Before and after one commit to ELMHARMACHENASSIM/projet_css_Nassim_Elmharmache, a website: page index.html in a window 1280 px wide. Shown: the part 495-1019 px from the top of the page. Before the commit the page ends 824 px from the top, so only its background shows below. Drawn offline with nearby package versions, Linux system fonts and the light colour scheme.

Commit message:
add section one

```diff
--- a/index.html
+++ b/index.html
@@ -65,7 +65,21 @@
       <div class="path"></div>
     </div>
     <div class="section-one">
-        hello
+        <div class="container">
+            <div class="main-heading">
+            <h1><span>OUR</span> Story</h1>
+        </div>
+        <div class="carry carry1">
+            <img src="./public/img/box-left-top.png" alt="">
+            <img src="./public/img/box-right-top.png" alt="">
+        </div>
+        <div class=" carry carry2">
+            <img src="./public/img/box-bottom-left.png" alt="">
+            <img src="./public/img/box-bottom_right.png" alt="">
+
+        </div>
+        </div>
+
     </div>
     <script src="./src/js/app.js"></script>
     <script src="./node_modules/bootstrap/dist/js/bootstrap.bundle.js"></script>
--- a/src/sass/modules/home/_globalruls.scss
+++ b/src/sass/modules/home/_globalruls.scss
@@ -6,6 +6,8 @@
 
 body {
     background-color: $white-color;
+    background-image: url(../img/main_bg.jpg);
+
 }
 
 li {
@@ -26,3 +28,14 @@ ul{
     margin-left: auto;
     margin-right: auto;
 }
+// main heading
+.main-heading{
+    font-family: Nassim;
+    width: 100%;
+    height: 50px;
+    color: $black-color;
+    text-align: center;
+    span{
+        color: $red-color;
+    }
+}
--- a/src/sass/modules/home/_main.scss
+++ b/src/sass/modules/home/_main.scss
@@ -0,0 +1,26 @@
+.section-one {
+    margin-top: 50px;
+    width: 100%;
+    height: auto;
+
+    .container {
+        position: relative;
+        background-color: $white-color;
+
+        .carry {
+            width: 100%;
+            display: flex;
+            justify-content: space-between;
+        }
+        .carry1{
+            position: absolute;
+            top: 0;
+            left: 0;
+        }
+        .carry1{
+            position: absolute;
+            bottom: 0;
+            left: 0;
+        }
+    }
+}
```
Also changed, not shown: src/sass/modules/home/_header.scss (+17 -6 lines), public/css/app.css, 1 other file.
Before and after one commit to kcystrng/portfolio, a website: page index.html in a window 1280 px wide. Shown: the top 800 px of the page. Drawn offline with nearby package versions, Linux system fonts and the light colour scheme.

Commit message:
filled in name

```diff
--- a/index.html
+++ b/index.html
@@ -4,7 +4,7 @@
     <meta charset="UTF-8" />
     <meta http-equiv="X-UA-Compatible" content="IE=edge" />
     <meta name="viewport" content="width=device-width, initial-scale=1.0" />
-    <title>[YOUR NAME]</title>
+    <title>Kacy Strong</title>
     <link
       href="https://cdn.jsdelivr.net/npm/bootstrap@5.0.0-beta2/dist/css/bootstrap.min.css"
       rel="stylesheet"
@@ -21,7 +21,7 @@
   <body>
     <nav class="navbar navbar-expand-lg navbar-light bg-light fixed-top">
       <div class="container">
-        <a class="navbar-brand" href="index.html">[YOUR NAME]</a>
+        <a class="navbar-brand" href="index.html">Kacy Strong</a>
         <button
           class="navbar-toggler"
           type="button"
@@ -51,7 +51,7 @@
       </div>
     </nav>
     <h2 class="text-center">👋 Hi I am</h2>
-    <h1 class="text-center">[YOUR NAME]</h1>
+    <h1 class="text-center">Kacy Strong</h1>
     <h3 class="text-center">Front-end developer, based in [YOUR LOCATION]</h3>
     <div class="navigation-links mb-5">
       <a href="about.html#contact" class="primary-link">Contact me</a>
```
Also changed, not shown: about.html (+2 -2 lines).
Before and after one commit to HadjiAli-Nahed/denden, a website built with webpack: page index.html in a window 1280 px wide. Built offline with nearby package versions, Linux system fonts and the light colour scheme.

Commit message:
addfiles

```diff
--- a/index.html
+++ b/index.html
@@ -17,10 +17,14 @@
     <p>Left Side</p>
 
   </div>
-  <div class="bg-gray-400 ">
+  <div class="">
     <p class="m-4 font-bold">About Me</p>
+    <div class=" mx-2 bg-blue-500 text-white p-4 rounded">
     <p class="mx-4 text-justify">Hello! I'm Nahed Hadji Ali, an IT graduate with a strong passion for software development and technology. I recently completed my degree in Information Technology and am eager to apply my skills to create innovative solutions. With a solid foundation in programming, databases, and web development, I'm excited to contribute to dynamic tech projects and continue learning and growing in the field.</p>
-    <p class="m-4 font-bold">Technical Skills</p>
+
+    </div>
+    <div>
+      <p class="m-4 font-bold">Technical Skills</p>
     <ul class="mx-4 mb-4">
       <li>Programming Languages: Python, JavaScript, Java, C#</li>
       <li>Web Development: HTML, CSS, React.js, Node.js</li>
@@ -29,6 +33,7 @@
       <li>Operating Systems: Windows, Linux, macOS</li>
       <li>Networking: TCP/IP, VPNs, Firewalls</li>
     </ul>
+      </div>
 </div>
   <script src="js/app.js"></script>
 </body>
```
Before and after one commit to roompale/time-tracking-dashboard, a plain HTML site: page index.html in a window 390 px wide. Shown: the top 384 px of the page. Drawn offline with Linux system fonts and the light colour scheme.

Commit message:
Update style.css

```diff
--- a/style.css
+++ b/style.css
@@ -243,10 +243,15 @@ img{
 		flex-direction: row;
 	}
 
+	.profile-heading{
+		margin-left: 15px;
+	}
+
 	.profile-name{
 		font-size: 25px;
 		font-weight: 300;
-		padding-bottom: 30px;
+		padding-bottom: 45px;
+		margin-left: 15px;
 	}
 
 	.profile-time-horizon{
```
-.-.-
What is being asked
List the lines of the records where "heading" occurs.

Answer for the task
+            <div class="main-heading">
+// main heading
+.main-heading{
+	.profile-heading{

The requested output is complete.